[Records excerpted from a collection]

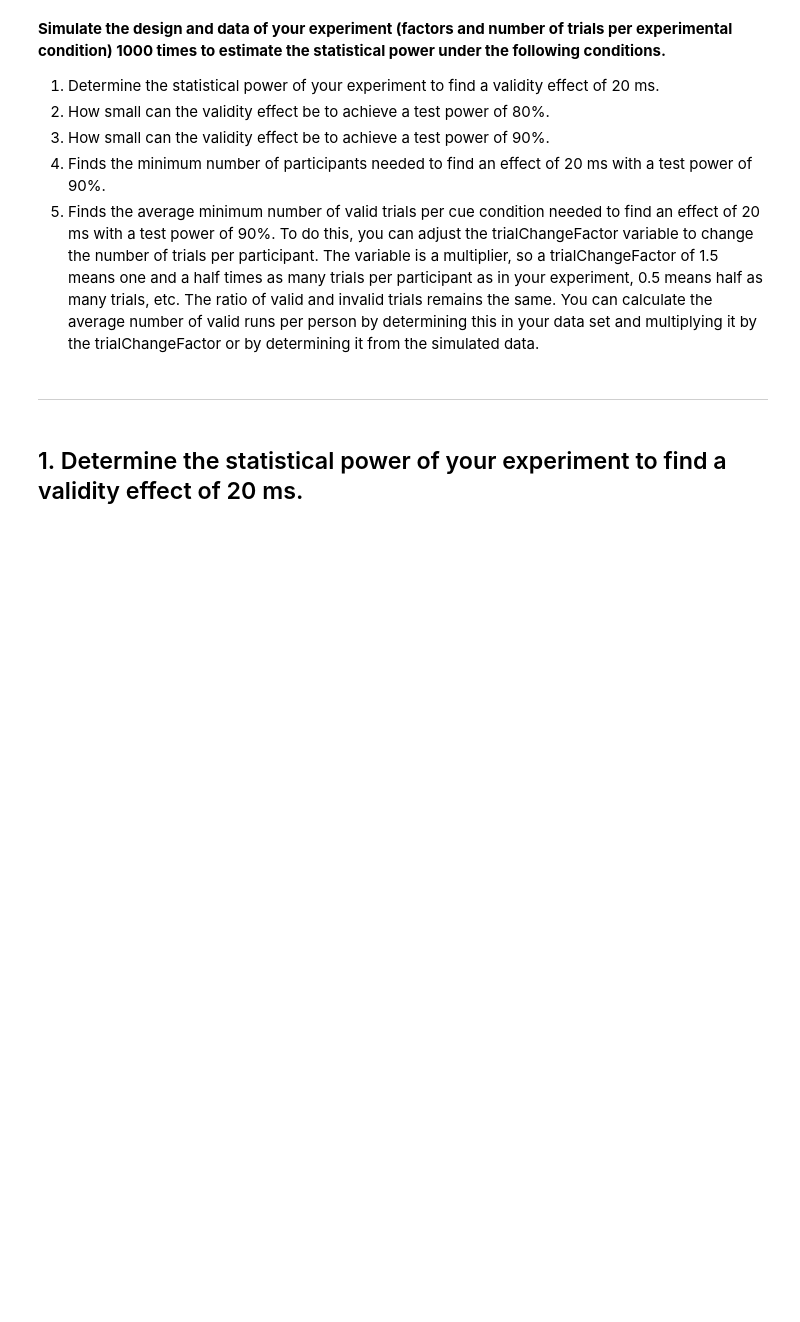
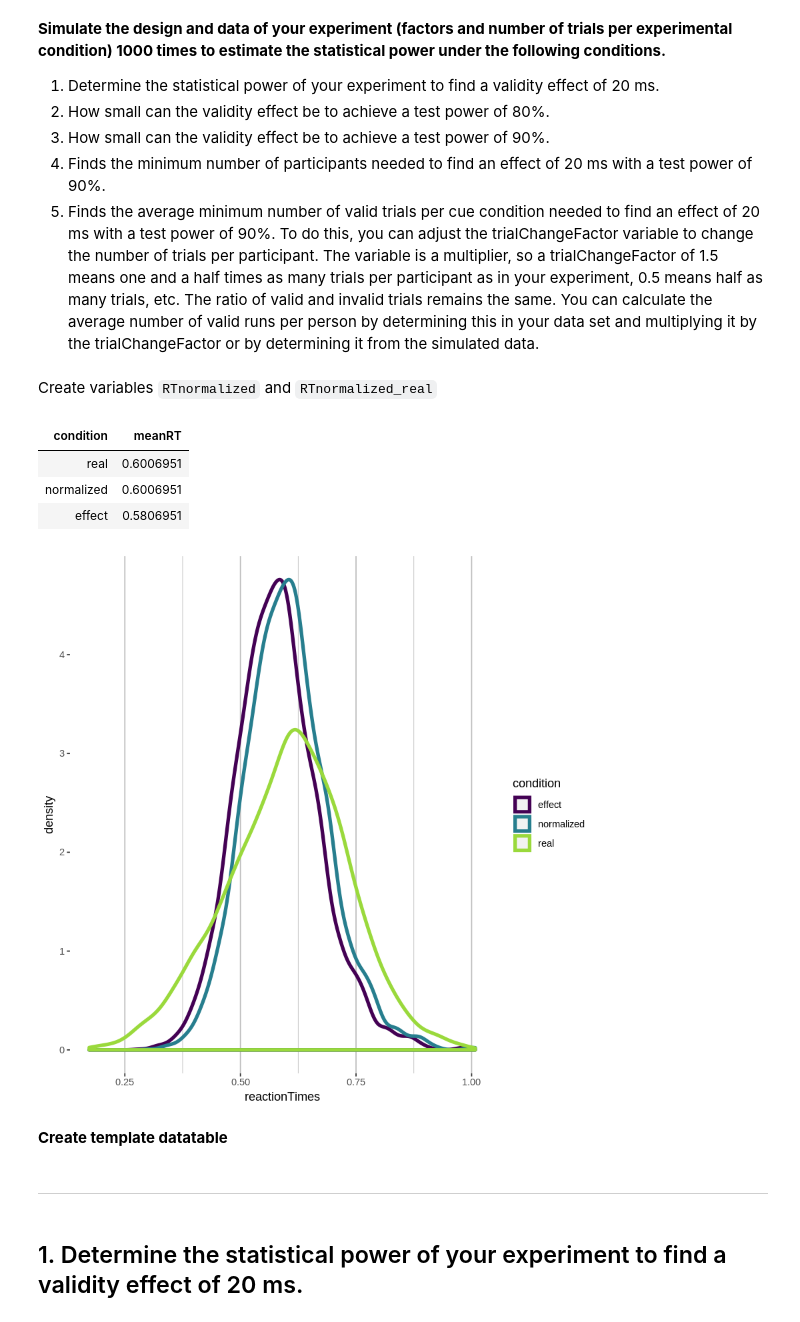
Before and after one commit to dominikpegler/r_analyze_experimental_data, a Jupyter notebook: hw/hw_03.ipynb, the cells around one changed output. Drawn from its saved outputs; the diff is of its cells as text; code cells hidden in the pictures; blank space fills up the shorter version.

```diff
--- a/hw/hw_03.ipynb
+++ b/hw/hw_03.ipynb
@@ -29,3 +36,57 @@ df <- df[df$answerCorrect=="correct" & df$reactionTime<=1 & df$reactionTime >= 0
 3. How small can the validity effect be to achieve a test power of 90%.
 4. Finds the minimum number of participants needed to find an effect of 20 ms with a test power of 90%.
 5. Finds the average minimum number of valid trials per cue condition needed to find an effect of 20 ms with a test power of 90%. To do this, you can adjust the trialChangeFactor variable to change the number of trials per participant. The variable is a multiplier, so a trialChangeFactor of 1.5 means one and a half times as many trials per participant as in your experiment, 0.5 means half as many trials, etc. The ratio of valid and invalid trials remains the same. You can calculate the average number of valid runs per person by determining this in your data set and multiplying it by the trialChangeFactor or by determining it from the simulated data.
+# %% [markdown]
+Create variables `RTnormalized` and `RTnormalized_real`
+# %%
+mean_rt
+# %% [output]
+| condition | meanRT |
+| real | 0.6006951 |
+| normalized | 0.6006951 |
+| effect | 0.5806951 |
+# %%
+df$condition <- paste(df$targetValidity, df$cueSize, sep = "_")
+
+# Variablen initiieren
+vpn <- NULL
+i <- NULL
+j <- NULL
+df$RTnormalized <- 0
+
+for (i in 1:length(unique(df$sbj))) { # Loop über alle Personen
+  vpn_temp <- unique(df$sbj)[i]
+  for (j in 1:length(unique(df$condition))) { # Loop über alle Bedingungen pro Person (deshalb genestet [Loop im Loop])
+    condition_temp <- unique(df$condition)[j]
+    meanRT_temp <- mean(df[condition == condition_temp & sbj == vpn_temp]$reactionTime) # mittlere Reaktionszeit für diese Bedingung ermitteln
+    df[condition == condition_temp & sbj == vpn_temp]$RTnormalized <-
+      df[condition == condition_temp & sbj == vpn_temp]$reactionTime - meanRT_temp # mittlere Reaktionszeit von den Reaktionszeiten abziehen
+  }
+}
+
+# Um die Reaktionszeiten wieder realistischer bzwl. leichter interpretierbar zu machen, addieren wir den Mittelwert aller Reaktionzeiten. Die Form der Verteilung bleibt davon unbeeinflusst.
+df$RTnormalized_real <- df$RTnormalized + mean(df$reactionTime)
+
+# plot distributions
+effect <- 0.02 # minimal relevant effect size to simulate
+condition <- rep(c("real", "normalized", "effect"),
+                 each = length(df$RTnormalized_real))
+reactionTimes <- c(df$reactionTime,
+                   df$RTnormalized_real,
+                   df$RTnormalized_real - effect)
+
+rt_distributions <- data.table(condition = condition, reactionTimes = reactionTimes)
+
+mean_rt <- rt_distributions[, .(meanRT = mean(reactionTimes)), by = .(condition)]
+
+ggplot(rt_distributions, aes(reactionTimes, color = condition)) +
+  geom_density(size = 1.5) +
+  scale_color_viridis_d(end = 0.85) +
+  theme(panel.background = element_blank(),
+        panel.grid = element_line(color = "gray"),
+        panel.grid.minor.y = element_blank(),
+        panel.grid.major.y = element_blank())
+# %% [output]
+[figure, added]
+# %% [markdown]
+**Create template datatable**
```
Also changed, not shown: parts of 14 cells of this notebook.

- _Problem statement_: Every line above needs to be written out again as it stands. Pictures do not belong in the copy.

- _Expected answer_:
Before and after one commit to dominikpegler/r_analyze_experimental_data, a Jupyter notebook: hw/hw_03.ipynb, the cells around one changed output. Drawn from its saved outputs; the diff is of its cells as text; code cells hidden in the pictures; blank space fills up the shorter version.

```diff
--- a/hw/hw_03.ipynb
+++ b/hw/hw_03.ipynb
@@ -29,3 +36,57 @@ df <- df[df$answerCorrect=="correct" & df$reactionTime<=1 & df$reactionTime >= 0
 3. How small can the validity effect be to achieve a test power of 90%.
 4. Finds the minimum number of participants needed to find an effect of 20 ms with a test power of 90%.
 5. Finds the average minimum number of valid trials per cue condition needed to find an effect of 20 ms with a test power of 90%. To do this, you can adjust the trialChangeFactor variable to change the number of trials per participant. The variable is a multiplier, so a trialChangeFactor of 1.5 means one and a half times as many trials per participant as in your experiment, 0.5 means half as many trials, etc. The ratio of valid and invalid trials remains the same. You can calculate the average number of valid runs per person by determining this in your data set and multiplying it by the trialChangeFactor or by determining it from the simulated data.
+# %% [markdown]
+Create variables `RTnormalized` and `RTnormalized_real`
+# %%
+mean_rt
+# %% [output]
+| condition | meanRT |
+| real | 0.6006951 |
+| normalized | 0.6006951 |
+| effect | 0.5806951 |
+# %%
+df$condition <- paste(df$targetValidity, df$cueSize, sep = "_")
+
+# Variablen initiieren
+vpn <- NULL
+i <- NULL
+j <- NULL
+df$RTnormalized <- 0
+
+for (i in 1:length(unique(df$sbj))) { # Loop über alle Personen
+  vpn_temp <- unique(df$sbj)[i]
+  for (j in 1:length(unique(df$condition))) { # Loop über alle Bedingungen pro Person (deshalb genestet [Loop im Loop])
+    condition_temp <- unique(df$condition)[j]
+    meanRT_temp <- mean(df[condition == condition_temp & sbj == vpn_temp]$reactionTime) # mittlere Reaktionszeit für diese Bedingung ermitteln
+    df[condition == condition_temp & sbj == vpn_temp]$RTnormalized <-
+      df[condition == condition_temp & sbj == vpn_temp]$reactionTime - meanRT_temp # mittlere Reaktionszeit von den Reaktionszeiten abziehen
+  }
+}
+
+# Um die Reaktionszeiten wieder realistischer bzwl. leichter interpretierbar zu machen, addieren wir den Mittelwert aller Reaktionzeiten. Die Form der Verteilung bleibt davon unbeeinflusst.
+df$RTnormalized_real <- df$RTnormalized + mean(df$reactionTime)
+
+# plot distributions
+effect <- 0.02 # minimal relevant effect size to simulate
+condition <- rep(c("real", "normalized", "effect"),
+                 each = length(df$RTnormalized_real))
+reactionTimes <- c(df$reactionTime,
+                   df$RTnormalized_real,
+                   df$RTnormalized_real - effect)
+
+rt_distributions <- data.table(condition = condition, reactionTimes = reactionTimes)
+
+mean_rt <- rt_distributions[, .(meanRT = mean(reactionTimes)), by = .(condition)]
+
+ggplot(rt_distributions, aes(reactionTimes, color = condition)) +
+  geom_density(size = 1.5) +
+  scale_color_viridis_d(end = 0.85) +
+  theme(panel.background = element_blank(),
+        panel.grid = element_line(color = "gray"),
+        panel.grid.minor.y = element_blank(),
+        panel.grid.major.y = element_blank())
+# %% [output]
+[figure, added]
+# %% [markdown]
+**Create template datatable**
```
Also changed, not shown: parts of 14 cells of this notebook.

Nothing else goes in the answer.